Difference listings
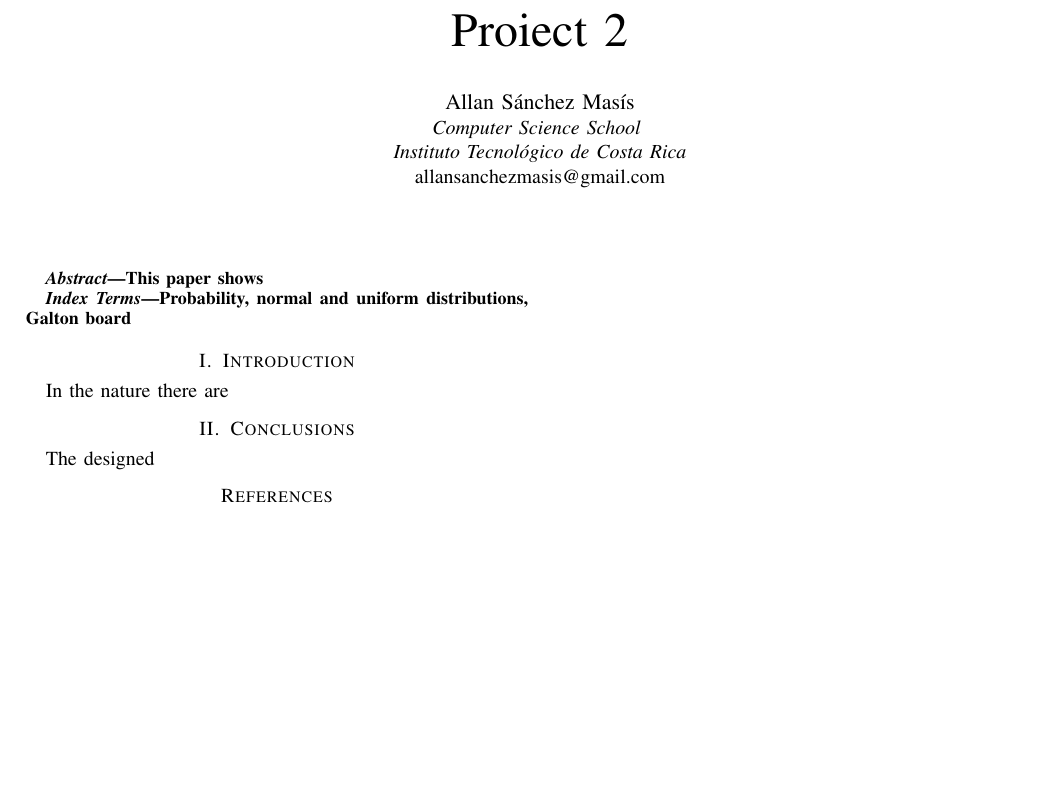
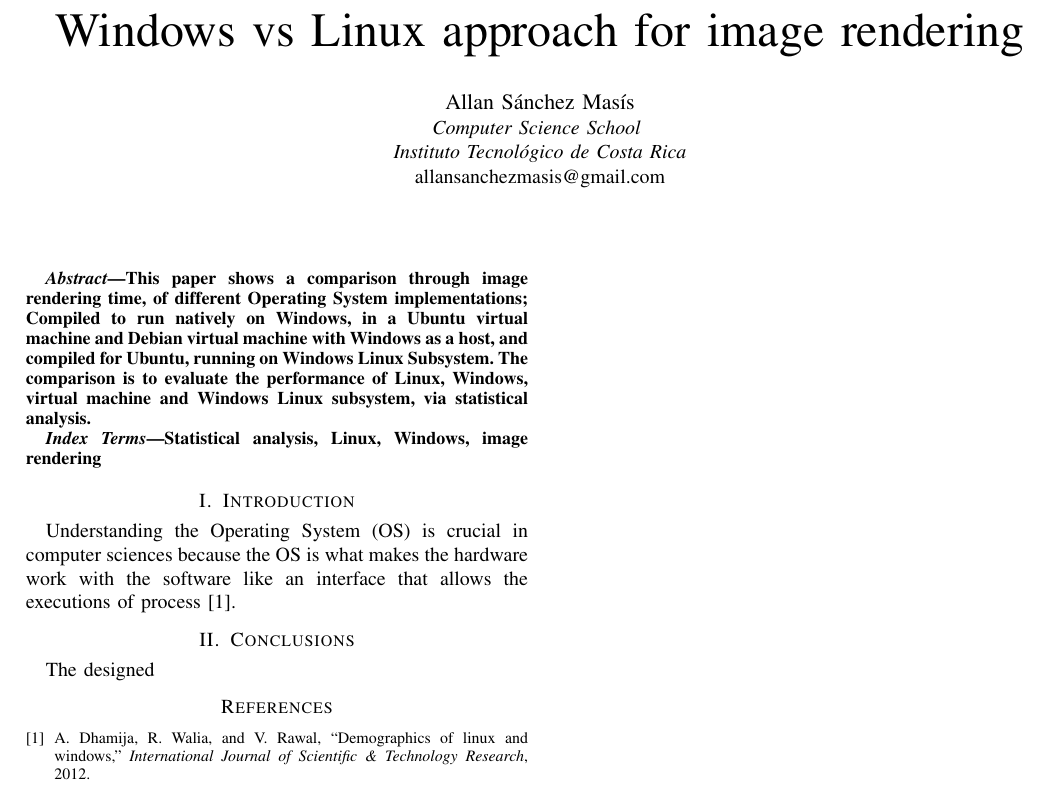
Before and after one commit to allan-sm/project_2_DOE_Allan, a LaTeX paper (conference_101719.tex): part of the page, cut at the place of the change, the shorter picture padded with empty space. Compiled offline with pdfLaTeX; a missing font is replaced by an installed copy or a similar font; a LaTeX package or settings file that is missing is left out.

Commit message:
beginning intro

```diff
--- a/conference_101719.tex
+++ b/conference_101719.tex
@@ -65,7 +65,7 @@
     T\kern-.1667em\lower.7ex\hbox{E}\kern-.125emX}}
 \begin{document}
 
-\title{Proiect 2}
+\title{Windows vs Linux approach for image rendering}
 
 \author{
 \IEEEauthorblockN{Allan Sánchez Masís}
@@ -78,16 +78,18 @@ allansanchezmasis@gmail.com}
 \maketitle
 
 \begin{abstract}
-This paper shows
+This paper shows a comparison through image rendering time, of different Operating System implementations; Compiled to run natively on Windows, in a Ubuntu virtual machine and Debian virtual machine with Windows as a host, and compiled for Ubuntu, running on Windows Linux Subsystem. The comparison is to evaluate the performance of Linux, Windows, virtual machine and Windows Linux subsystem, via statistical analysis.
 
 \end{abstract}
 
 \begin{IEEEkeywords}
-Probability, normal and uniform distributions, Galton board
+Statistical analysis, Linux, Windows, image rendering
 \end{IEEEkeywords}
 
 \section{Introduction}
-In the nature there are
+Understanding the Operating System (OS) is crucial in computer sciences because the OS is what makes the
+hardware work with the software like an
+interface that allows the executions of process \cite{dhamija2012demographics}.
 \section{Conclusions}
 The designed
 
```
Also changed, not shown: bibliography.bib (+9 -0 lines).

GOAL OF THE EXERCISE = In the copy, every entry must appear exactly as written, and no picture may appear.

RESPONSE BELOW =
Before and after one commit to allan-sm/project_2_DOE_Allan, a LaTeX paper (conference_101719.tex): part of the page, cut at the place of the change, the shorter picture padded with empty space. Compiled offline with pdfLaTeX; a missing font is replaced by an installed copy or a similar font; a LaTeX package or settings file that is missing is left out.

Commit message:
beginning intro

```diff
--- a/conference_101719.tex
+++ b/conference_101719.tex
@@ -65,7 +65,7 @@
     T\kern-.1667em\lower.7ex\hbox{E}\kern-.125emX}}
 \begin{document}
 
-\title{Proiect 2}
+\title{Windows vs Linux approach for image rendering}
 
 \author{
 \IEEEauthorblockN{Allan Sánchez Masís}
@@ -78,16 +78,18 @@ allansanchezmasis@gmail.com}
 \maketitle
 
 \begin{abstract}
-This paper shows
+This paper shows a comparison through image rendering time, of different Operating System implementations; Compiled to run natively on Windows, in a Ubuntu virtual machine and Debian virtual machine with Windows as a host, and compiled for Ubuntu, running on Windows Linux Subsystem. The comparison is to evaluate the performance of Linux, Windows, virtual machine and Windows Linux subsystem, via statistical analysis.
 
 \end{abstract}
 
 \begin{IEEEkeywords}
-Probability, normal and uniform distributions, Galton board
+Statistical analysis, Linux, Windows, image rendering
 \end{IEEEkeywords}
 
 \section{Introduction}
-In the nature there are
+Understanding the Operating System (OS) is crucial in computer sciences because the OS is what makes the
+hardware work with the software like an
+interface that allows the executions of process \cite{dhamija2012demographics}.
 \section{Conclusions}
 The designed
 
```
Also changed, not shown: bibliography.bib (+9 -0 lines).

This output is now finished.